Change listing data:
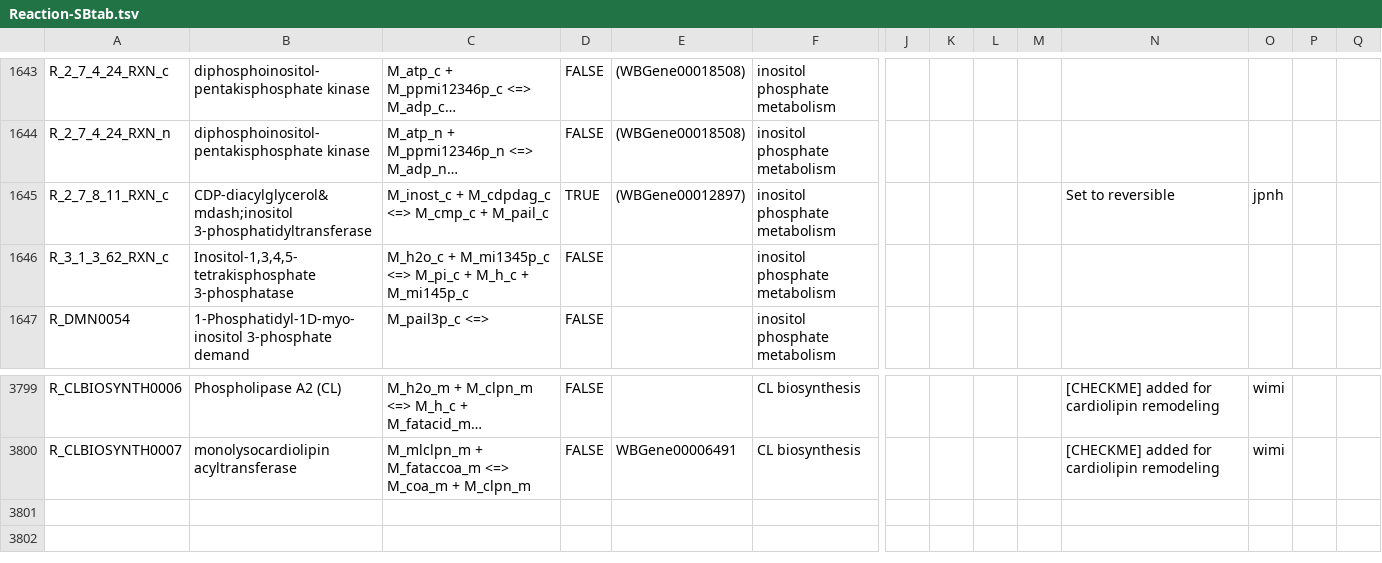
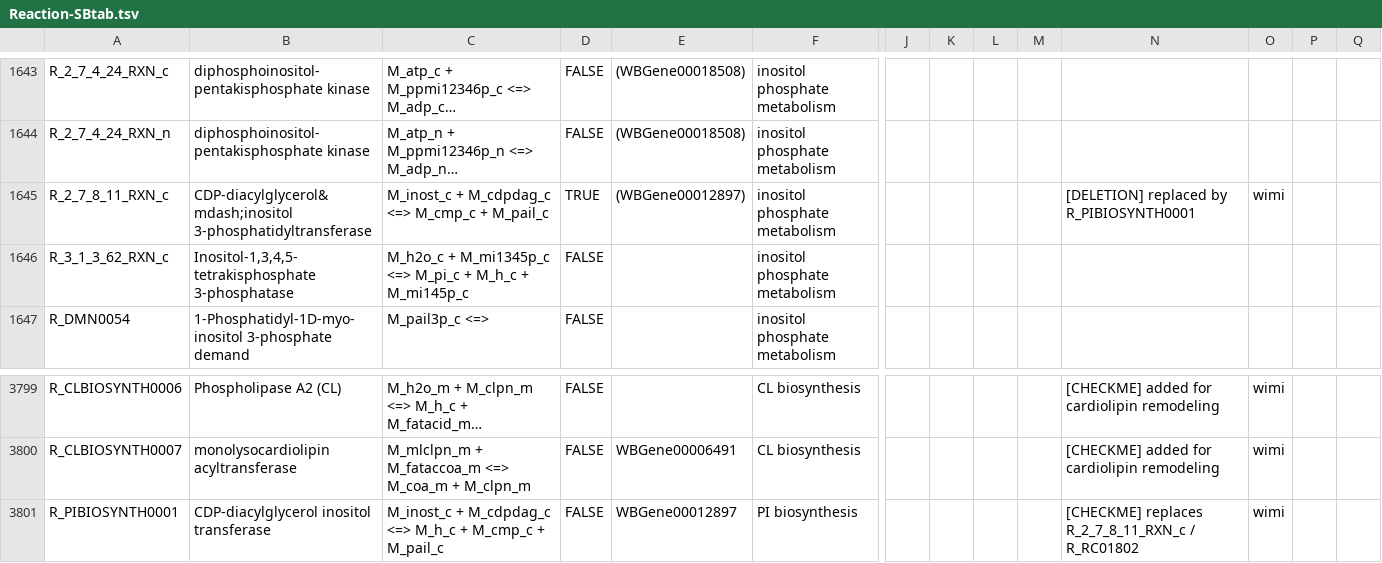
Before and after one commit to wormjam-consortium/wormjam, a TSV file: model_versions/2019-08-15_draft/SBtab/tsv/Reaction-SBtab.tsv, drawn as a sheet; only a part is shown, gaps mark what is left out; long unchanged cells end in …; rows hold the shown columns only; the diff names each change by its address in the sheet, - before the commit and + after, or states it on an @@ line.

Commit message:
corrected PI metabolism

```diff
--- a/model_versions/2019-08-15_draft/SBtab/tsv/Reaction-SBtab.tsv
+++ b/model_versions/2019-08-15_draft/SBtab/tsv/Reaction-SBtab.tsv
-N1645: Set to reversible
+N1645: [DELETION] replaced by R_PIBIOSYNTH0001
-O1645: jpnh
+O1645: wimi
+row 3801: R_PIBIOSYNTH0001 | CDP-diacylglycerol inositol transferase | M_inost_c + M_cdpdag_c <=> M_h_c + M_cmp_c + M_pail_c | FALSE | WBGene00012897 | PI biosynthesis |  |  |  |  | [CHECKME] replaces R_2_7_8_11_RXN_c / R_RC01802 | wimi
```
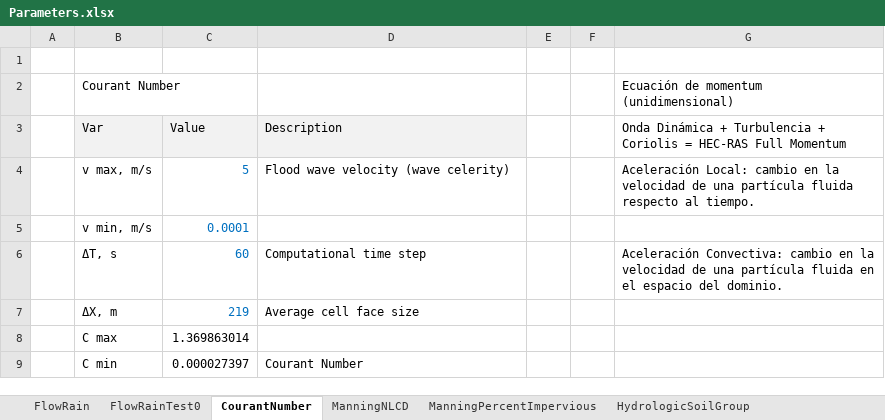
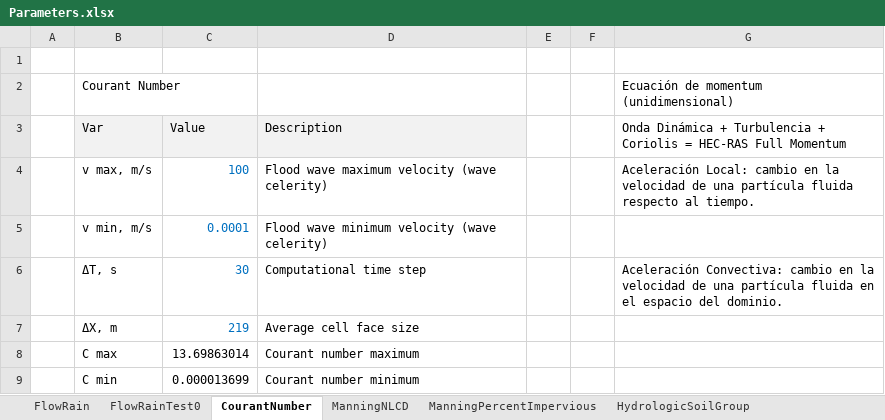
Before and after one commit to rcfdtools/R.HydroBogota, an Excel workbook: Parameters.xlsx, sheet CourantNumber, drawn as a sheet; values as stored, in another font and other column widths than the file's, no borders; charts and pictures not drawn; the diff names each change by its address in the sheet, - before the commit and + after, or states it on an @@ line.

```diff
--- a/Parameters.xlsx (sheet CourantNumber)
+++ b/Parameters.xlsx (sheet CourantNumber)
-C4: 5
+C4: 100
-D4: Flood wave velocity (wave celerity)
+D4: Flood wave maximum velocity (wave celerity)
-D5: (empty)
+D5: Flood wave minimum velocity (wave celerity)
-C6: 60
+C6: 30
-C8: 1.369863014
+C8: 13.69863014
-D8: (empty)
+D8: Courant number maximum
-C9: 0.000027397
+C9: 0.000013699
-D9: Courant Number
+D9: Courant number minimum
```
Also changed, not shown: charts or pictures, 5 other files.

==

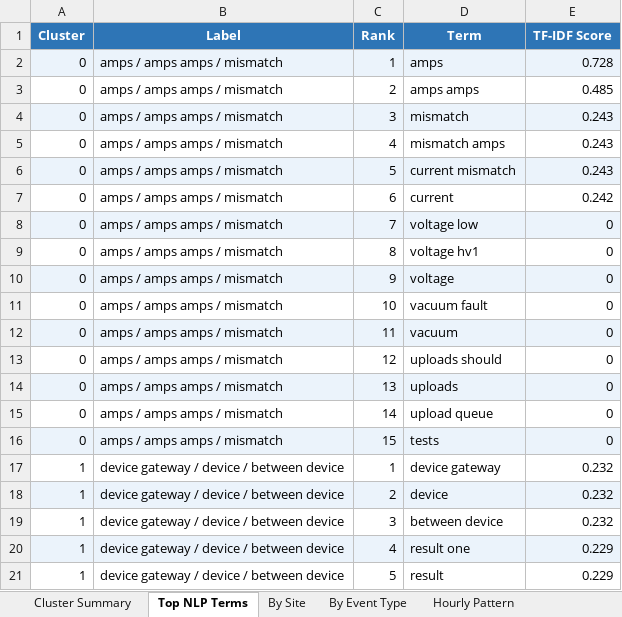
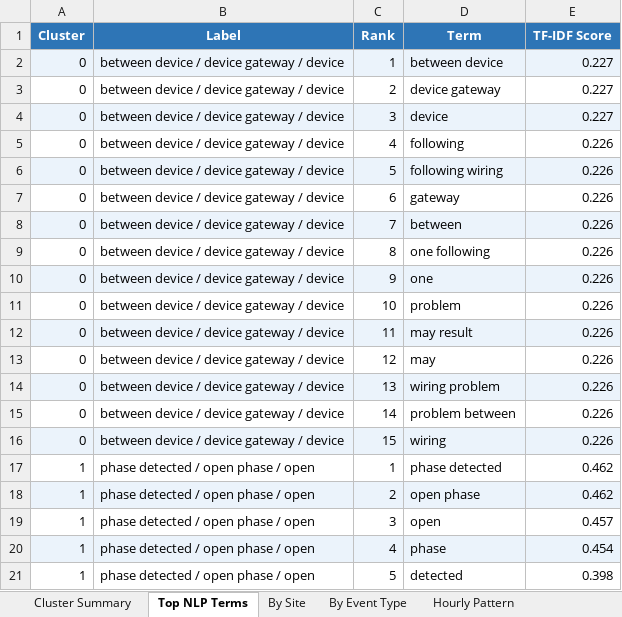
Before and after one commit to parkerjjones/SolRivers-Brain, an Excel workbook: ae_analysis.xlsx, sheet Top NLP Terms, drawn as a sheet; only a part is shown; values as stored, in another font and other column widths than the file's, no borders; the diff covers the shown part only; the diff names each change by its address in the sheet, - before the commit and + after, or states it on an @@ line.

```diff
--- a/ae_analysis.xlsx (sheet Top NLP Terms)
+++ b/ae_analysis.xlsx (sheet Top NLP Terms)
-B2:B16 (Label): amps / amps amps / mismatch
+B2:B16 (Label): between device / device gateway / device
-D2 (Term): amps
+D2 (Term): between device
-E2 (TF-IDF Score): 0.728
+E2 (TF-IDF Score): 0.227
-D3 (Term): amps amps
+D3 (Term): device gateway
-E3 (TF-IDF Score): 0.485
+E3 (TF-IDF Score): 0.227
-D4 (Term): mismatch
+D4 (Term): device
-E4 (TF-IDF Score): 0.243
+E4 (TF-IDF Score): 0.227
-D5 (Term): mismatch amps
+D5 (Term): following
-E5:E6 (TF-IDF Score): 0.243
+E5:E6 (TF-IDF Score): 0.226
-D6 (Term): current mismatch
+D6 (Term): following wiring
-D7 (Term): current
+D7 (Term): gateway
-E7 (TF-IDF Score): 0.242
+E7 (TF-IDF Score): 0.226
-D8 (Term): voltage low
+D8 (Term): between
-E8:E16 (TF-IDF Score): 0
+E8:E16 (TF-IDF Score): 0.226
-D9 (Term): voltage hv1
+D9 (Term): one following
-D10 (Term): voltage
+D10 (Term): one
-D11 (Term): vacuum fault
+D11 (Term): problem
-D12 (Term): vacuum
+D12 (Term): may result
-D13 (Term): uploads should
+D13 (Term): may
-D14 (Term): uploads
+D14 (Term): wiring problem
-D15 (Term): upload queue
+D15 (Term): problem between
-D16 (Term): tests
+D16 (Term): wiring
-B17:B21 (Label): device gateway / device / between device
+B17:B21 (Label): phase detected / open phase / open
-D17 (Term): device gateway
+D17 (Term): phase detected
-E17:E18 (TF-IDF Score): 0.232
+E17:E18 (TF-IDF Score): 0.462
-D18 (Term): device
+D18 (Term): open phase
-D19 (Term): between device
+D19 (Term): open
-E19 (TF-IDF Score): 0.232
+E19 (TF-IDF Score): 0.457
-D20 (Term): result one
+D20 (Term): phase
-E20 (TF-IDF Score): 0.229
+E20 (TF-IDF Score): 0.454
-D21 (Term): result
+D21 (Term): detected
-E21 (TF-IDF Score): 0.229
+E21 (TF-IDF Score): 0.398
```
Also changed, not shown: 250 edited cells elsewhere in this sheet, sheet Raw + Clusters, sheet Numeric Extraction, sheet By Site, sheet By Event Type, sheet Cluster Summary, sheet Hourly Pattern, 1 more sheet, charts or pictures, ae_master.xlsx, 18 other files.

▸ Brief:
Wherever a line holds the word "device", copy that line out of the entries above.

▸ Final answer:
+B2:B16 (Label): between device / device gateway / device
+D2 (Term): between device
+D3 (Term): device gateway
+D4 (Term): device
-B17:B21 (Label): device gateway / device / between device
-D17 (Term): device gateway
-D18 (Term): device
-D19 (Term): between device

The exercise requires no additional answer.